Identify every line in the records below that contains the word "Great", and reproduce each one.

Records from a dataset
================================

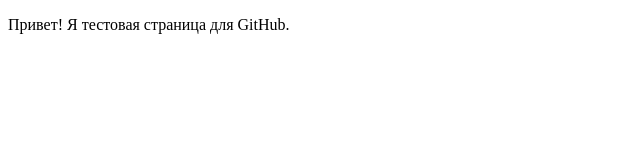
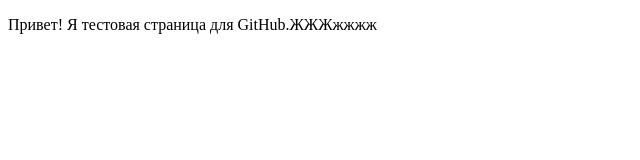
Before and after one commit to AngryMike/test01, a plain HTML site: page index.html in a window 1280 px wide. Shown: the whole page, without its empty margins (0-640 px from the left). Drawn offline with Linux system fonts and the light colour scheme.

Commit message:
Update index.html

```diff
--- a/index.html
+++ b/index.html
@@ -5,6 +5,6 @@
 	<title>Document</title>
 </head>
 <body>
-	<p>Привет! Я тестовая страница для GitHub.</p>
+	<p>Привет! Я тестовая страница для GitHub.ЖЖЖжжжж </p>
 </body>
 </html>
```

================================

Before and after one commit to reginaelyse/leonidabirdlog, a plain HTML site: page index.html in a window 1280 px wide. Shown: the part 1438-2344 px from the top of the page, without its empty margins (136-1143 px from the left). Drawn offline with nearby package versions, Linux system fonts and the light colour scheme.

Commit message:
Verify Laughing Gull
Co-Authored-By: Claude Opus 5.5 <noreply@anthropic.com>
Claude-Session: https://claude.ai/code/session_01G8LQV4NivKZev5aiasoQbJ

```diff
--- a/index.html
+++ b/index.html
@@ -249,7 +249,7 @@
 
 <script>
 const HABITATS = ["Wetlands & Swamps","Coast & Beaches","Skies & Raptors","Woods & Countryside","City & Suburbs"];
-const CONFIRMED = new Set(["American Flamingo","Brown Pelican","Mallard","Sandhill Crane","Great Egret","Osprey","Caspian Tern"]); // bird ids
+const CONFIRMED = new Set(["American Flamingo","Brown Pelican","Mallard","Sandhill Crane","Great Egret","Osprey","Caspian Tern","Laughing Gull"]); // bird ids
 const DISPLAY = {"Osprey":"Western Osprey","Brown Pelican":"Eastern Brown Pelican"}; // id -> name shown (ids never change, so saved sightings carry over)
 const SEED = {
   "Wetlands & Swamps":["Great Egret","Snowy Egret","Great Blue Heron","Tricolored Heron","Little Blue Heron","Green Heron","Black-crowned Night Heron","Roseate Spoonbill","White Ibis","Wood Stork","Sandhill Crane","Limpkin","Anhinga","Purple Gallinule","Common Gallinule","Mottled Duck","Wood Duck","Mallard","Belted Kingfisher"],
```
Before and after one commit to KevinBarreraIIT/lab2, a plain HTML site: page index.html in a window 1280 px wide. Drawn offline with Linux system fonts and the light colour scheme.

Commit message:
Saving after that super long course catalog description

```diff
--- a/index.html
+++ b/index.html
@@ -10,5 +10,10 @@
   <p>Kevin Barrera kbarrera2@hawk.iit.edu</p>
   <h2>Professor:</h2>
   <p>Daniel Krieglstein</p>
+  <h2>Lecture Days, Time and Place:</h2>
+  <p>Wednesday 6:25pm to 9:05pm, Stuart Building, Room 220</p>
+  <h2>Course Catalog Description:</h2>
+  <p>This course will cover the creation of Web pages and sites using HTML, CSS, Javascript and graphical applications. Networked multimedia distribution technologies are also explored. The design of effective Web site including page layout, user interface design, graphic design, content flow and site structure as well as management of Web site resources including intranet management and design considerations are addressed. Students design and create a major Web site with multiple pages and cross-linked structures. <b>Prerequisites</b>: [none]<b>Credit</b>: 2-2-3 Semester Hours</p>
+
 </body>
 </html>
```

================================

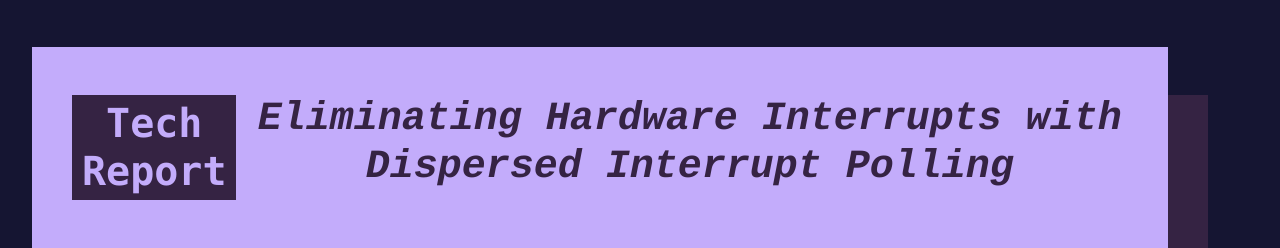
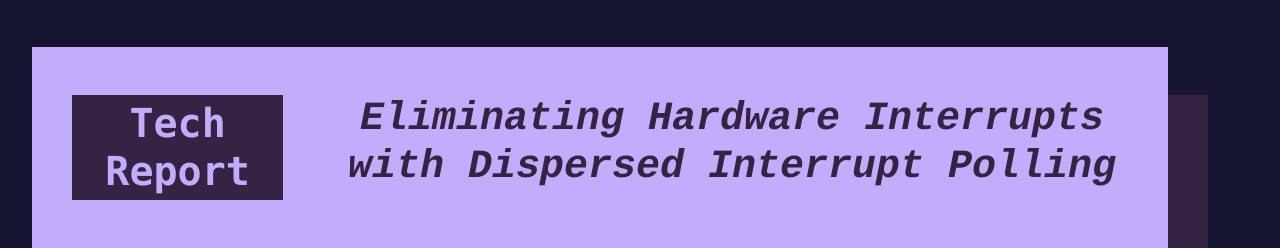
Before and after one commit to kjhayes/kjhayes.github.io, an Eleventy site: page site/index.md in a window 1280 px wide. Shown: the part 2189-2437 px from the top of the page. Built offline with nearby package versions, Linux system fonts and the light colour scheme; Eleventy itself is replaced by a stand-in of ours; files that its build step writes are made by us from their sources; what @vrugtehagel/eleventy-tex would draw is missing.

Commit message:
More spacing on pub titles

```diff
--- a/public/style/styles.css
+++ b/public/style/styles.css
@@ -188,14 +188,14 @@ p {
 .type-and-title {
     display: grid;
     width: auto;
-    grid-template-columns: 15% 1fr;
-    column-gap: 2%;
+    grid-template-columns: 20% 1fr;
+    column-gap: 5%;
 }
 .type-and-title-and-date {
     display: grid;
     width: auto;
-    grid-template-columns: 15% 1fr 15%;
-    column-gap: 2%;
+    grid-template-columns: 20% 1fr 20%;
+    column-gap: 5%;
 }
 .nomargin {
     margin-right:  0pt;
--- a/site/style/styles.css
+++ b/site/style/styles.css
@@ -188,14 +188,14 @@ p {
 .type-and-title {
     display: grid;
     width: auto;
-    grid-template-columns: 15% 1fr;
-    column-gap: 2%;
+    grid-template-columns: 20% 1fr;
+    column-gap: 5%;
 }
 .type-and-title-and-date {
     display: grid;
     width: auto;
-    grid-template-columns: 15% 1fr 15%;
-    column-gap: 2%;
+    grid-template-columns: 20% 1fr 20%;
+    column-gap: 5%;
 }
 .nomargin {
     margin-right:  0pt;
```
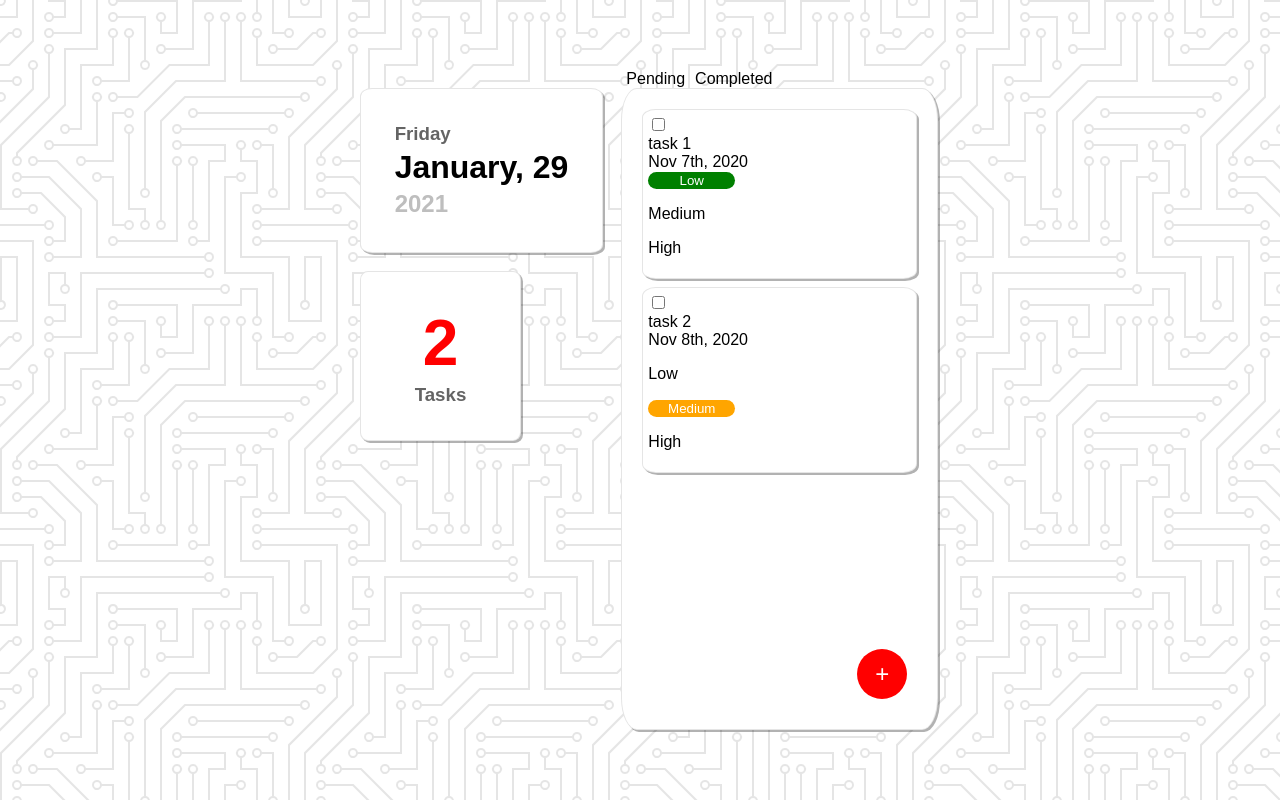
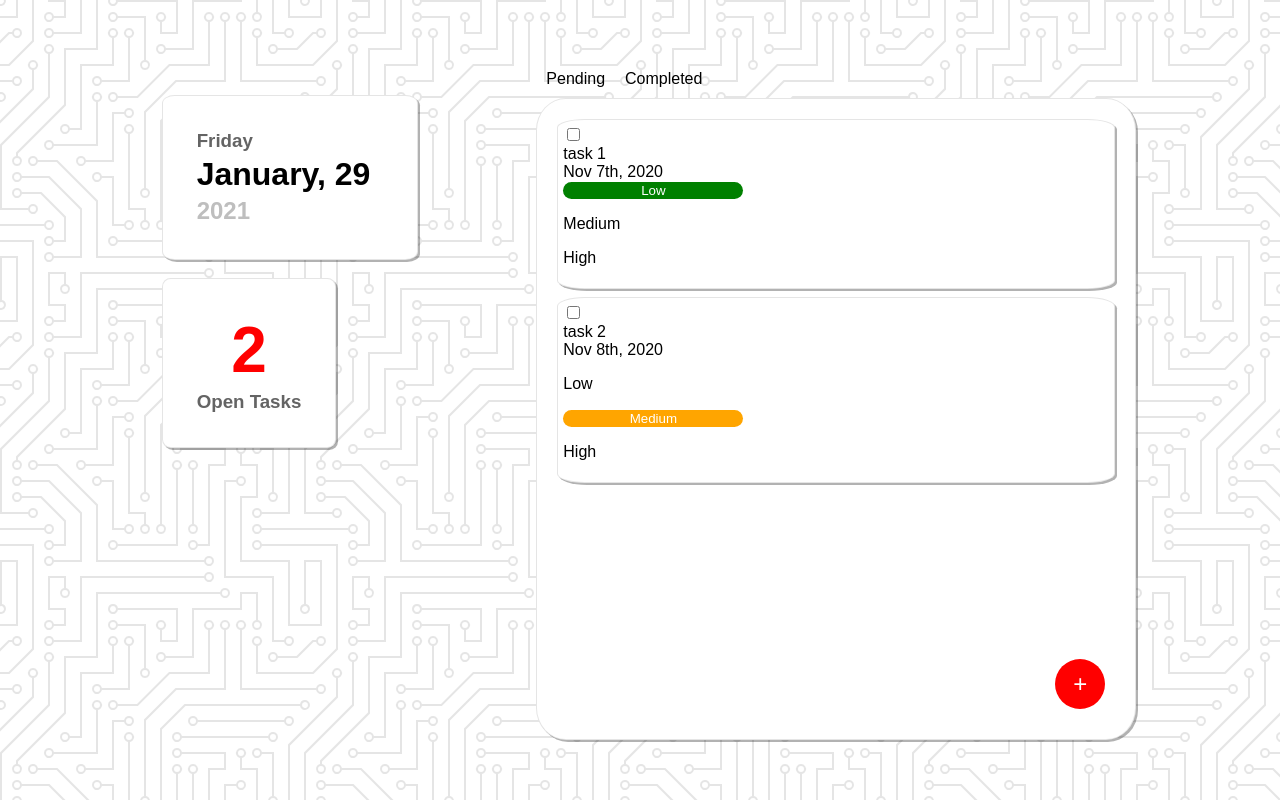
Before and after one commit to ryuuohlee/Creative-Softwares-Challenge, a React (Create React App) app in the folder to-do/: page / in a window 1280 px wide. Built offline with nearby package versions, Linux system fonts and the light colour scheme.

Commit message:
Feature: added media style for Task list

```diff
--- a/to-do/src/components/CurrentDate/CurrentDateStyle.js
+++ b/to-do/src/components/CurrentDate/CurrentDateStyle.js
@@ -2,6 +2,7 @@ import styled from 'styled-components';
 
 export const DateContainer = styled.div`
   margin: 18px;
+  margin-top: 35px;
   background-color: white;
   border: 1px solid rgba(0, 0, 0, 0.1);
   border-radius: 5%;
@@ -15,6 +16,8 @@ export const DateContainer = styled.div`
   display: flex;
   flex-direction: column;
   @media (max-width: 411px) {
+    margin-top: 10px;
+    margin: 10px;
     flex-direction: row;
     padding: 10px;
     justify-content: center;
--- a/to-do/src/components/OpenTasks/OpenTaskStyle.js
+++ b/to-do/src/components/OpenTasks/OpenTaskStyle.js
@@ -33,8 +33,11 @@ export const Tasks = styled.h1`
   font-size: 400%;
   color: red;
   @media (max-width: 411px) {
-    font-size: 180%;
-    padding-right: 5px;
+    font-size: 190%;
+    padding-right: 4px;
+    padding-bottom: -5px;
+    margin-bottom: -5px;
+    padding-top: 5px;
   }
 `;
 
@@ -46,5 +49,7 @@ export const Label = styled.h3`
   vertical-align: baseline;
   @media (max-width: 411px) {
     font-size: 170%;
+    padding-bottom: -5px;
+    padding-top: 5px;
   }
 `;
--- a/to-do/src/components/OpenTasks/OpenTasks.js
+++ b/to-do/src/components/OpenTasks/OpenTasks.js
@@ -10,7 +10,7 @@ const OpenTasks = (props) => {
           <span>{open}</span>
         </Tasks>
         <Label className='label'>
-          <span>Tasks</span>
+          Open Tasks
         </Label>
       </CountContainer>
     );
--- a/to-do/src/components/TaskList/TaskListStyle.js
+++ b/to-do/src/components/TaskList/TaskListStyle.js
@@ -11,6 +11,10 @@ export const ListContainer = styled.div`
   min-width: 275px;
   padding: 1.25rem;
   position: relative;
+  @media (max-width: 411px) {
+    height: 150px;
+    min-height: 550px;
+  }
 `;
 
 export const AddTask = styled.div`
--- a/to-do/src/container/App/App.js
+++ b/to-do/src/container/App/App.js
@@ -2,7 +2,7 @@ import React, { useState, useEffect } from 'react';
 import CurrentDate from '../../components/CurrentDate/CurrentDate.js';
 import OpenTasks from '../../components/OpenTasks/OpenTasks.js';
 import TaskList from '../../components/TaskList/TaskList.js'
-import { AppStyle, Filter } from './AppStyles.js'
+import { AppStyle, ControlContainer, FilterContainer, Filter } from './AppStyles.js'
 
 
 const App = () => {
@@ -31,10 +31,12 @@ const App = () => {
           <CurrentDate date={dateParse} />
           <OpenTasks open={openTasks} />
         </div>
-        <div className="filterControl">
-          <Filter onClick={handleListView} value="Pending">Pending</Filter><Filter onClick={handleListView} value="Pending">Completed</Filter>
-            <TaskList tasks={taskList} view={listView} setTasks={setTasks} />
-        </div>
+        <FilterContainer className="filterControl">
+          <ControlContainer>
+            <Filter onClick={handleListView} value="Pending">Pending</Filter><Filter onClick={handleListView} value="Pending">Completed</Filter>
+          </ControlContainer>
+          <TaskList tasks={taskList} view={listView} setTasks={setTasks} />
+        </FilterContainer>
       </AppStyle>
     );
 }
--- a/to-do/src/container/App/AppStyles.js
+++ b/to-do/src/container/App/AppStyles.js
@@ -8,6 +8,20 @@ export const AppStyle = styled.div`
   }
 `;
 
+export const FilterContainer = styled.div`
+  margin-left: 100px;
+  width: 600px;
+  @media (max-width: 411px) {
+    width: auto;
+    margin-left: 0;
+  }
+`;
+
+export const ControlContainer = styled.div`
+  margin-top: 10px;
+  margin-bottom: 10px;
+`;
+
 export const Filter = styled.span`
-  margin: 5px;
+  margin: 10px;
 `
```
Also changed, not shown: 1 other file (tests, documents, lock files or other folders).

================================

» **RESPONSE FOR THIS EXERCISE**:
-const CONFIRMED = new Set(["American Flamingo","Brown Pelican","Mallard","Sandhill Crane","Great Egret","Osprey","Caspian Tern"]); // bird ids
+const CONFIRMED = new Set(["American Flamingo","Brown Pelican","Mallard","Sandhill Crane","Great Egret","Osprey","Caspian Tern","Laughing Gull"]); // bird ids
   "Wetlands & Swamps":["Great Egret","Snowy Egret","Great Blue Heron","Tricolored Heron","Little Blue Heron","Green Heron","Black-crowned Night Heron","Roseate Spoonbill","White Ibis","Wood Stork","Sandhill Crane","Limpkin","Anhinga","Purple Gallinule","Common Gallinule","Mottled Duck","Wood Duck","Mallard","Belted Kingfisher"],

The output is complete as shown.